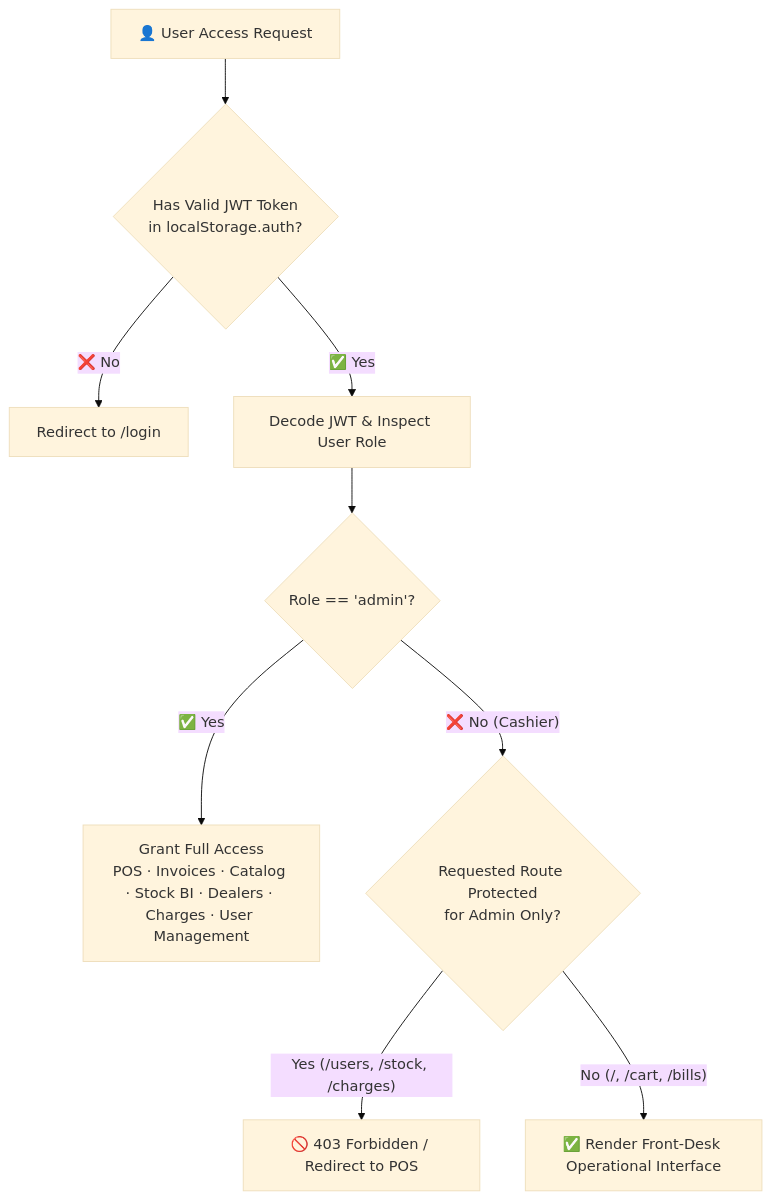
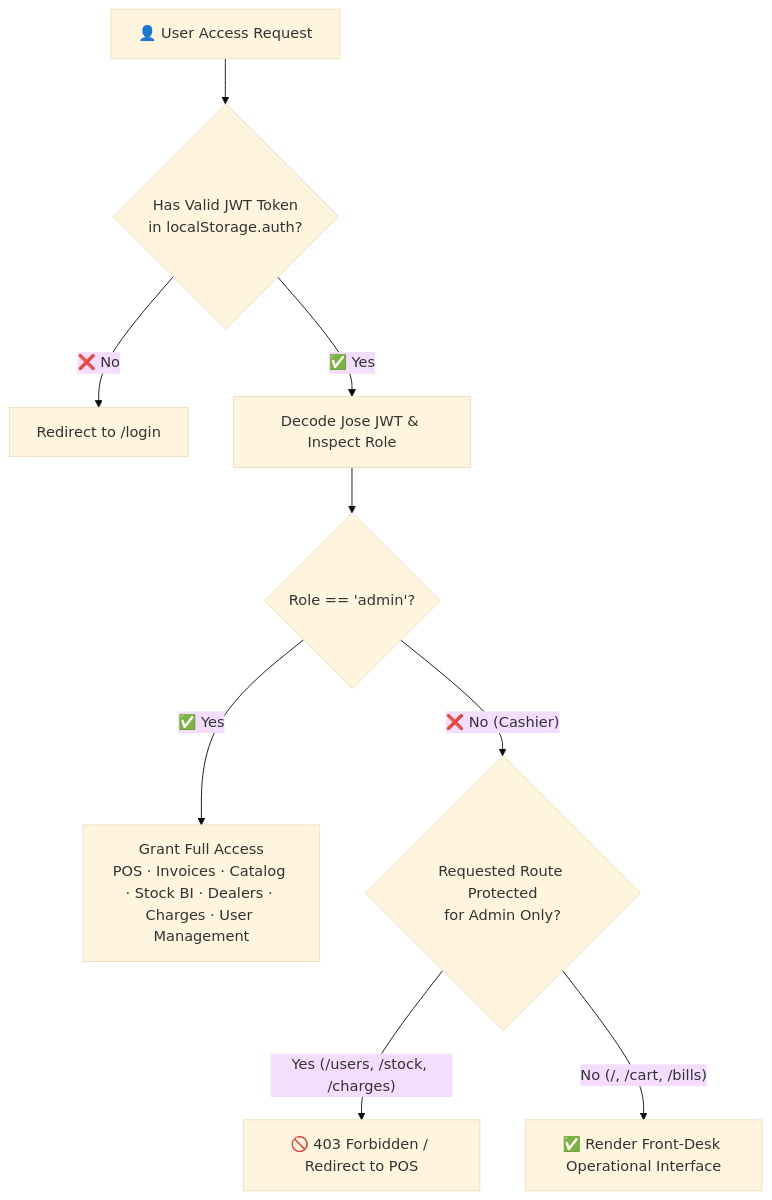
One commit to Haiderali445/mern-pos changed the third of 4 diagrams in README.md. Above: the diagram before and after it, drawn with Mermaid (base theme). The commit also changed other lines of this file and 126 other files, not shown here.

````diff
--- a/README.md
+++ b/README.md
@@ -251,11 +193,11 @@
 ```mermaid
 flowchart TD
     A["👤 User Access Request"] --> B{"Has Valid JWT Token\nin localStorage.auth?"}
     B -->|"❌ No"| C["Redirect to /login"]
-    B -->|"✅ Yes"| D["Decode JWT & Inspect User Role"]
+    B -->|"✅ Yes"| D["Decode Jose JWT & Inspect Role"]
     D --> E{"Role == 'admin'?"}
     E -->|"✅ Yes"| F["Grant Full Access\nPOS · Invoices · Catalog · Stock BI · Dealers · Charges · User Management"]
     E -->|"❌ No (Cashier)"| G{"Requested Route Protected\nfor Admin Only?"}
     G -->|"Yes (/users, /stock, /charges)"| H["🚫 403 Forbidden / Redirect to POS"]
     G -->|"No (/, /cart, /bills)"| I["✅ Render Front-Desk Operational Interface"]
 ```
````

Action item: Show each line in the entries that holds the string "Role".

Solution to this exercise:
-    B -->|"✅ Yes"| D["Decode JWT & Inspect User Role"]
+    B -->|"✅ Yes"| D["Decode Jose JWT & Inspect Role"]
     D --> E{"Role == 'admin'?"}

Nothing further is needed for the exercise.